In her book Birdology, naturalist Sy Montgomery describes the beauty and intricacy of an ordinary hummingbird.


Hummingbirds are the lightest birds in the sky. Of their roughly 240 species … the largest, an Andean "giant," is only eight inches long; the smallest, the bee hummingbird of Cuba, is just over two inches long and weighs a single gram.


Delicacy is the trade-off that hummingbirds have made for their unrivaled powers of flight. Alone among birds, they can hover, fly backward, even fly upside down. For such small birds, their speed is astonishing: in his courtship display to impress a female, a male Allen's hummingbird, for instance, can dive out of the sky at sixty-one miles per hour … (Diving at 385 body-lengths per second, this hummer beats the peregrine falcoln's dives … and even bests the space shuttle as it screams down through the atmosphere at 207 body lengths per second.)

Hummingbirds' wings beat at a rate that makes them a blur to human eyes, more than sixty times a second …. They are little more than bubbles fringed with iridescent feathers—air wrapped in light …. In most birds, 15 to 25 percent of the body is given over to flying muscles. In a hummingbird's body, flight muscles account for 35 percent. An enormous heart constitutes up to 2.5 percent of its body weight—the largest per body weight of all vertebrates …. A person as active as a hummingbird would need 155,000 calories a day …. Each [hummingbird] is just a speck … yet each is an infinite mystery.
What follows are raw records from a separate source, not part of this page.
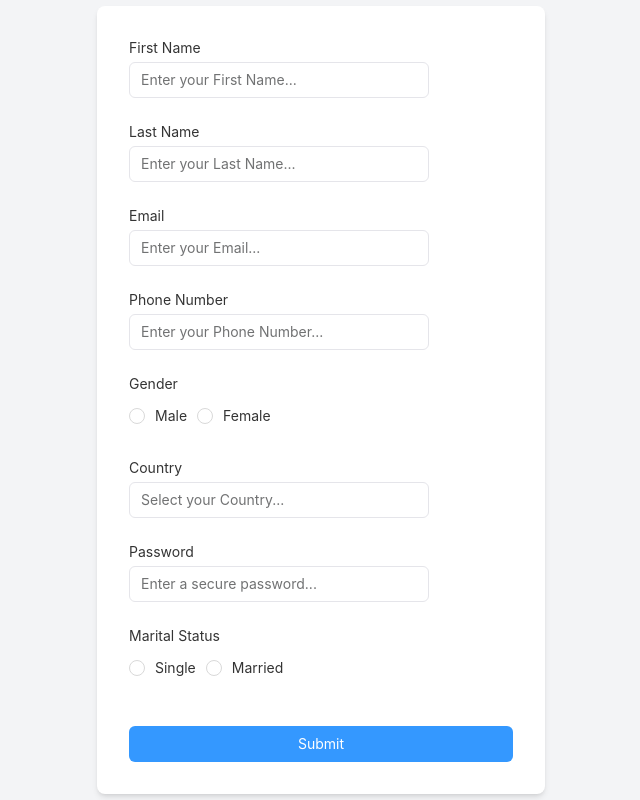
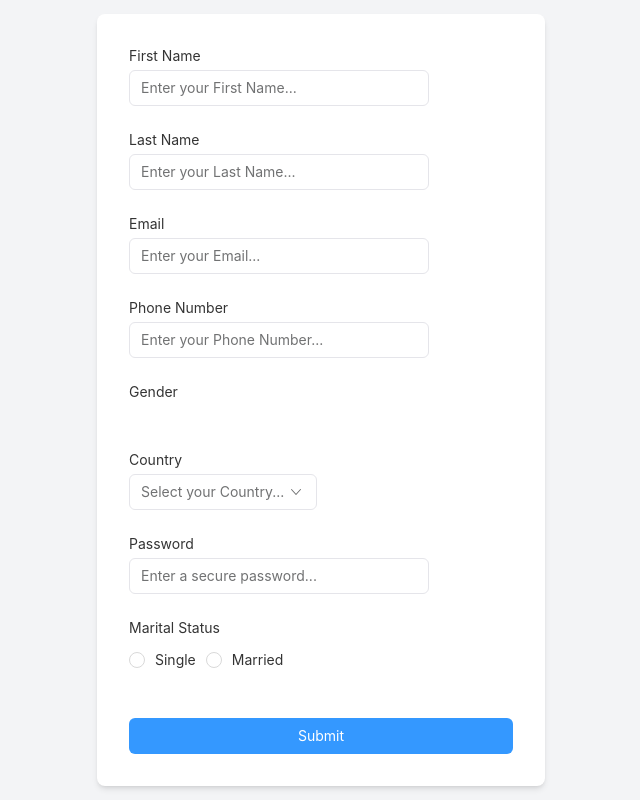
Before and after one commit to mitramansouri/rsuite-project-atlas, a React (Create React App) app: page / in a window 1280 px wide. Shown: the whole page, without its empty margins (319-959 px from the left). Built offline with nearby package versions, Linux system fonts and the light colour scheme.

Commit message:
country field is also okay

```diff
--- a/package.json
+++ b/package.json
@@ -41,5 +41,8 @@
     "autoprefixer": "^10.4.20",
     "postcss": "^8.4.49",
     "tailwindcss": "^3.4.14"
-  }
+  },
+  "resolutions": {
+  "react-use-set": "latest"
 }
+}
--- a/src/App.js
+++ b/src/App.js
@@ -3,6 +3,7 @@ import { Form, Button, Input, RadioGroup, Radio, Schema } from 'rsuite';
 import 'rsuite/dist/rsuite.min.css';
 import './index.css';
 import formFields from './formFields.json';
+import { SelectPicker } from 'rsuite';
 
 const { StringType } = Schema.Types;
 
@@ -36,6 +37,7 @@ const generateSchema = (fields) => {
 const App = () => {
   const formRef = useRef(null);
   const [formValues, setFormValues] = useState({});
+  // eslint-disable-next-line no-unused-vars
   const [errors, setErrors] = useState({});
   const [childrenNames, setChildrenNames] = useState(['']); // Initialize with one child's name
 
@@ -89,12 +91,267 @@ const App = () => {
       console.log('Validation failed');
     }
   };
+  // const renderFields = () => {
+  //   const renderedFields = [];
+
+  //   // Render fields explicitly in the desired order
+
+  //   // 1. Render all fields not related to marital status first
+  //   // formFields
+  //   //   .filter(
+  //   //     (field) =>
+  //   //       !['maritalStatus', 'spouseName', 'children', 'firstchildName'].includes(
+  //   //         field.name
+  //   //       )
+  //   //   )
+  //   //   .forEach((field) => {
+  //   //     renderedFields.push(
+  //   //       <Form.Group controlId={field.name} key={field.name}>
+  //   //         <Form.ControlLabel>{field.label}</Form.ControlLabel>
+  //   //         {field.type === 'radio' ? (
+  //   //           <Form.Control
+  //   //             name={field.name}
+  //   //             accepter={RadioGroup}
+  //   //             inline
+  //   //             value={formValues[field.name]}
+  //   //             onChange={(value) =>
+  //   //               setFormValues((prev) => ({ ...prev, [field.name]: value }))
+  //   //             }
+  //   //           >
+  //   //             {field.values.map((value) => (
+  //   //               <Radio value={value} key={value}>
+  //   //                 {value}
+  //   //               </Radio>
+  //   //             ))}
+  //   //           </Form.Control>
+  //   //         ) : (
+  //   //           <Form.Control
+  //   //             name={field.name}
+  //   //             type={field.type === 'password' ? 'password' : 'text'}
+  //   //             placeholder={field.placeholder}
+  //   //             accepter={Input}
+  //   //             value={formValues[field.name]}
+  //   //             onChange={(value) =>
+  //   //               setFormValues((prev) => ({ ...prev, [field.name]: value }))
+  //   //             }
+  //   //           />
+  //   //         )}
+  //   //       </Form.Group>
+  //   //     );
+  //   //   });
+  //   formFields
+  //   .filter(
+  //     (field) =>
+  //       !['maritalStatus', 'spouseName', 'children', 'firstchildName'].includes(
+  //         field.name
+  //       )
+  //   )
+  //   .forEach((field) => {
+  //     renderedFields.push(
+  //       <Form.Group controlId={field.name} key={field.name}>
+  //         <Form.ControlLabel>{field.label}</Form.ControlLabel>
+  //         {field.type === 'radio' ? (
+  //           <Form.Control
+  //             name={field.name}
+  //             accepter={RadioGroup}
+  //             inline
+  //             value={formValues[field.name]}
+  //             onChange={(value) =>
+  //               setFormValues((prev) => ({ ...prev, [field.name]: value }))
+  //             }
+  //           >
+  //             {field.values.map((value) => (
+  //               <Radio value={value} key={value}>
+  //                 {value}
+  //               </Radio>
+  //             ))}
+  //           </Form.Control>
+  //         ) : field.type === 'select' ? (
+  //           <Form.Control
+  //             name={field.name}
+  //             accepter="select"
+  //             value={formValues[field.name]}
+  //             onChange={(value) =>
+  //               setFormValues((prev) => ({ ...prev, [field.name]: value }))
+  //             }
+  //           >
+  //             {field.values.map((value) => (
+  //               <option value={value} key={value}>
+  //                 {value}
+  //               </option>
+  //             ))}
+  //           </Form.Control>
+  //         ) : (
+  //           <Form.Control
+  //             name={field.name}
+  //             type={field.type === 'password' ? 'password' : 'text'}
+  //             placeholder={field.placeholder}
+  //             accepter={Input}
+  //             value={formValues[field.name]}
+  //             onChange={(value) =>
+  //               setFormValues((prev) => ({ ...prev, [field.name]: value }))
+  //             }
+  //           />
+  //         )}
+  //       </Form.Group>
+  //     );
+  //   });
+  //   // 2. Render "Marital Status" field
+  //   const maritalStatusField = formFields.find(
+  //     (field) => field.name === 'maritalStatus'
+  //   );
+  //   if (maritalStatusField) {
+  //     renderedFields.push(
+  //       <Form.Group controlId={maritalStatusField.name} key={maritalStatusField.name}>
+  //         <Form.ControlLabel>{maritalStatusField.label}</Form.ControlLabel>
+  //         <Form.Control
+  //           name={maritalStatusField.name}
+  //           accepter={RadioGroup}
+  //           value={formValues.maritalStatus}
+  //           onChange={handleMaritalStatusChange}
+  //           inline
+  //         >
+  //           {maritalStatusField.values.map((value) => (
+  //             <Radio value={value} key={value}>
+  //               {value}
+  //             </Radio>
+  //           ))}
+  //         </Form.Control>
+  //       </Form.Group>
+  //     );
+  //   }
+
+  //   // 3. Render "Spouse's Name" immediately after "Marital Status" if married
+  //   if (formValues.maritalStatus === 'Married') {
+  //     const spouseField = formFields.find((field) => field.name === 'spouseName');
+  //     if (spouseField) {
+  //       renderedFields.push(
+  //         <Form.Group controlId={spouseField.name} key={spouseField.name}>
+  //           <Form.ControlLabel>{spouseField.label}</Form.ControlLabel>
+  //           <Form.Control name={spouseField.name} accepter={Input} />
+  //         </Form.Group>
+  //       );
+  //     }
+  //   }
+
+  //   // 4. Render "Do you have children?" if married
+  //   if (formValues.maritalStatus === 'Married') {
+  //     const childrenField = formFields.find((field) => field.name === 'children');
+  //     if (childrenField) {
+  //       renderedFields.push(
+  //         <Form.Group controlId={childrenField.name} key={childrenField.name}>
+  //           <Form.ControlLabel>{childrenField.label}</Form.ControlLabel>
+  //           <Form.Control
+  //             name={childrenField.name}
+  //             accepter={RadioGroup}
+  //             value={formValues.children}
+  //             onChange={(value) => setFormValues({ ...formValues, children: value })}
+  //             inline
+  //           >
+  //             <Radio value="Yes">Yes</Radio>
+  //             <Radio value="No">No</Radio>
+  //           </Form.Control>
+  //         </Form.Group>
+  //       );
+  //     }
+  //   }
+
+  //   // 5. Render dynamic child fields if "Do you have children?" is "Yes"
+  //   if (formValues.children === 'Yes') {
+  //     childrenNames.forEach((name, index) => {
+  //       renderedFields.push(
+  //         <Form.Group controlId={`child-${index}`} key={`child-${index}`}>
+  //           <Form.ControlLabel>Child {index + 1} Name</Form.ControlLabel>
+  //           <Input
+  //             value={name}
+  //             onChange={(value) => handleChildNameChange(value, index)}
+  //             placeholder={`Enter name of child ${index + 1}`}
+  //           />
+  //           <Button appearance="link" onClick={() => handleRemoveChild(index)}>
+  //             Remove
+  //           </Button>
+  //         </Form.Group>
+  //       );
+  //     });
+
+  //     renderedFields.push(
+  //       <Button
+  //         appearance="primary"
+  //         onClick={handleAddChild}
+  //         className="my-2"
+  //         key="add-child-button"
+  //       >
+  //         Add Another Child
+  //       </Button>
+  //     );
+  //   }
+
+  //   return renderedFields;
+  // };
+
   const renderFields = () => {
     const renderedFields = [];
 
     // Render fields explicitly in the desired order
 
     // 1. Render all fields not related to marital status first
+    // formFields
+    //   .filter(
+    //     (field) =>
+    //       !['maritalStatus', 'spouseName', 'children', 'firstchildName'].includes(
+    //         field.name
+    //       )
+    //   )
+    //   .forEach((field) => {
+    //     renderedFields.push(
+    //       <Form.Group controlId={field.name} key={field.name}>
+    //         <Form.ControlLabel>{field.label}</Form.ControlLabel>
+    //         {field.type === 'radio' ? (
+    //           <Form.Control
+    //             name={field.name}
+    //             accepter={RadioGroup}
+    //             inline
+    //             value={formValues[field.name]}
+    //             onChange={(value) =>
+    //               setFormValues((prev) => ({ ...prev, [field.name]: value }))
+    //             }
+    //           >
+    //             {field.values.map((value) => (
+    //               <Radio value={value} key={value}>
+    //                 {value}
+    //               </Radio>
+    //             ))}
+    //           </Form.Control>
+    //         ) : field.type === 'select' ? (
+    //           <Form.Control
+    //             name={field.name}
+    //             accepter="select"
+    //             value={formValues[field.name]}
+    //             onChange={(value) =>
+    //               setFormValues((prev) => ({ ...prev, [field.name]: value }))
+    //             }
+    //           >
+    //             {field.values.map((value) => (
+    //               <option value={value} key={value}>
+    //                 {value}
+    //               </option>
+    //             ))}
+    //           </Form.Control>
+    //         ) : (
+    //           <Form.Control
+    //             name={field.name}
+    //             type={field.type === 'password' ? 'password' : 'text'}
+    //             placeholder={field.placeholder}
+    //             accepter={Input}
+    //             value={formValues[field.name]}
+    //             onChange={(value) =>
+    //               setFormValues((prev) => ({ ...prev, [field.name]: value }))
+    //             }
+    //           />
+    //         )}
+    //       </Form.Group>
+    //     );
+    //   });
     formFields
     .filter(
       (field) =>
@@ -106,38 +363,27 @@ const App = () => {
       renderedFields.push(
         <Form.Group controlId={field.name} key={field.name}>
           <Form.ControlLabel>{field.label}</Form.ControlLabel>
-            {field.type === 'radio' ? (
-              <Form.Control
-                name={field.name}
-                accepter={RadioGroup}
-                inline
-                value={formValues[field.name]}
-                onChange={(value) =>
-                  setFormValues((prev) => ({ ...prev, [field.name]: value }))
-                }
-              >
-                {field.values.map((value) => (
-                  <Radio value={value} key={value}>
-                    {value}
-                  </Radio>
-                ))}
-              </Form.Control>
-            ) : (
           <Form.Control
             name={field.name}
             type={field.type === 'password' ? 'password' : 'text'}
             placeholder={field.placeholder}
-                accepter={Input}
+            accepter={
+              field.type === 'select' ? SelectPicker : field.type === 'radio' ? RadioGroup : Input
+            }
+            data={
+              field.type === 'select'
+                ? field.values.map((value) => ({ label: value, value }))
+                : undefined
+            }
+            inline={field.type === 'radio'}
             value={formValues[field.name]}
             onChange={(value) =>
               setFormValues((prev) => ({ ...prev, [field.name]: value }))
             }
           />
-            )}
         </Form.Group>
       );
     });
-
     // 2. Render "Marital Status" field
     const maritalStatusField = formFields.find(
       (field) => field.name === 'maritalStatus'
```
Also changed, not shown: 1 other file (tests, documents, lock files or other folders). Lines whose indentation alone changed are shown as unchanged.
Montgomery doesn't discuss her stance towards faith, but she often expresses her awe and wonder in the presence of God's beauty and creativity. At one point Montgomery quotes a woman who works with baby hummingbirds who says, "You know that kind of awestruck feeling you get when you look at a great work of art? That sense of wonder, that sense of connection to something great and mysterious? It's the same feeling looking at a … hummingbird."


This Sunday begins a new series on the book of Genesis. (Yup, I’m going Old Testament.) And the best place to start is at the beginning—the very beginning—with Genesis 1.


It’s a passage that’s seen its share of controversy over the last century or two.  I’ll talk a little bit about that controversy.  But I don’t want the real message to be obscured over the current debate over creation.  The real point is “that sense of wonder” that Montgomery is talking about and the fact that, from the Bible’s point of view, it is an expected response to God’s power and goodness.